A line belongs in the answer only if it contains the word "default"; copy every such line from the listing below.

________________________________________

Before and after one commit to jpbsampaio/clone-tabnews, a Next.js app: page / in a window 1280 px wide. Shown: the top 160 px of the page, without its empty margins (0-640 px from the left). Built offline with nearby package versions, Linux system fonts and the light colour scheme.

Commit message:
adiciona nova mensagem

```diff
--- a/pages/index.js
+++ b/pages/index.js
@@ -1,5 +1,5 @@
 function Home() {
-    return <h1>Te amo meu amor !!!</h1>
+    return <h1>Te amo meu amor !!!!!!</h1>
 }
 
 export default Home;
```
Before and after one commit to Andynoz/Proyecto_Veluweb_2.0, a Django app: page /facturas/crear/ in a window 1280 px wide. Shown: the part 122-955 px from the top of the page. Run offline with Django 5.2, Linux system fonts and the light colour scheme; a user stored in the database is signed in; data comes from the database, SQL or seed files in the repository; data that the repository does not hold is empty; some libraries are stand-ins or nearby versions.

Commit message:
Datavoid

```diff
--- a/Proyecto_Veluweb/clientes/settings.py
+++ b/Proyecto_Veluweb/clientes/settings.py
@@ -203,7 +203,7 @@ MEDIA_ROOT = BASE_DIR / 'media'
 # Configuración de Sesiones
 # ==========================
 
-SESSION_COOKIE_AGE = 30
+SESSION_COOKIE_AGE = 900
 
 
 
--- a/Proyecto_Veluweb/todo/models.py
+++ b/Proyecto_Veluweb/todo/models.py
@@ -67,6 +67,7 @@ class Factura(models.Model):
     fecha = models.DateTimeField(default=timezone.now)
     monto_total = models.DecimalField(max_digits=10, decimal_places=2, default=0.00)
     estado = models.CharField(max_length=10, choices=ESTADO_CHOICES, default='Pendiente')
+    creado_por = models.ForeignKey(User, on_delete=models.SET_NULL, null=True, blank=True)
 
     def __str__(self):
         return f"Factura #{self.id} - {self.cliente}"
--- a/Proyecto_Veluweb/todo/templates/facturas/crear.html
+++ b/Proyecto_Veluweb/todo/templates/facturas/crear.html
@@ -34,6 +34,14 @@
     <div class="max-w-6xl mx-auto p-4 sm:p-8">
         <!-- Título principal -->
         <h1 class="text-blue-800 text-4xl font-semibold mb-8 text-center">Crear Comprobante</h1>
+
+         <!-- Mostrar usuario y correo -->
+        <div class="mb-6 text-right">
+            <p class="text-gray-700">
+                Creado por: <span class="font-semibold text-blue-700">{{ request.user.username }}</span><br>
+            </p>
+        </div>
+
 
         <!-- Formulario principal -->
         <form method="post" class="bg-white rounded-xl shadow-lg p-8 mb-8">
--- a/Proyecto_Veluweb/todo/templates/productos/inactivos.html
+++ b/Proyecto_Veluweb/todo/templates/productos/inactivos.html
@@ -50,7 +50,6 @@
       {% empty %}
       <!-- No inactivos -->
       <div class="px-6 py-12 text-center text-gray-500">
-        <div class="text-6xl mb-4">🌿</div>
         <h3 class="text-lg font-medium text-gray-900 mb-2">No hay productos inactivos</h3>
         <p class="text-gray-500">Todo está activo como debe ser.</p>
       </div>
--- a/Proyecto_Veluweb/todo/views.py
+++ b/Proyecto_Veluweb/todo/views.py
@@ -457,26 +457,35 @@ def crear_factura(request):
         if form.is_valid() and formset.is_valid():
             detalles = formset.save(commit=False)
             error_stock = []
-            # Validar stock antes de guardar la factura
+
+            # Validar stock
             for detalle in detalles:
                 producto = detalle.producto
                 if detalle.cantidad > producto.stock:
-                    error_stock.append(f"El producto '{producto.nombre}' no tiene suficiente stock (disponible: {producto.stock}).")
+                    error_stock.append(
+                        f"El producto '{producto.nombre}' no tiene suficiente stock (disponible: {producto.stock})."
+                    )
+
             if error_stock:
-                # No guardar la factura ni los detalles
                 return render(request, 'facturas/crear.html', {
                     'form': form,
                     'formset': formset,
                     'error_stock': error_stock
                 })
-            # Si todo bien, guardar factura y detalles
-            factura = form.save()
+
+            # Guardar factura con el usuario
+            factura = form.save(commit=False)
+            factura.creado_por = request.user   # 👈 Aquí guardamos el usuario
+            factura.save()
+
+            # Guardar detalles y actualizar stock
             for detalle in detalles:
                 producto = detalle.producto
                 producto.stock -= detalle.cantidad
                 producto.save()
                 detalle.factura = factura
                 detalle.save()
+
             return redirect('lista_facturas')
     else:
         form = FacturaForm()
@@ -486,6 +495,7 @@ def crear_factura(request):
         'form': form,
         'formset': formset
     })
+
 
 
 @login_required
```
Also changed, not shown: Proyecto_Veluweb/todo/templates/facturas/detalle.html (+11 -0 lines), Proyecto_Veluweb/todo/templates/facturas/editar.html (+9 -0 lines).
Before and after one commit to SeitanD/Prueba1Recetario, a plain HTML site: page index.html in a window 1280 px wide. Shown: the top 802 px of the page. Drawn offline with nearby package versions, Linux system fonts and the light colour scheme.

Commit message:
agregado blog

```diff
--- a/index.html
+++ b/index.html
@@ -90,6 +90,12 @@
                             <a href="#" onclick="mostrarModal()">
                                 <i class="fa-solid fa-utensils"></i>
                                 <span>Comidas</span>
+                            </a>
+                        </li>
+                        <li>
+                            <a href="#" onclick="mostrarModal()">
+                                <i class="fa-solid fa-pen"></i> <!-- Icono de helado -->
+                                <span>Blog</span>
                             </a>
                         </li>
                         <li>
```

________________________________________

> [Expected output]:
 export default Home;
     fecha = models.DateTimeField(default=timezone.now)
     monto_total = models.DecimalField(max_digits=10, decimal_places=2, default=0.00)
     estado = models.CharField(max_length=10, choices=ESTADO_CHOICES, default='Pendiente')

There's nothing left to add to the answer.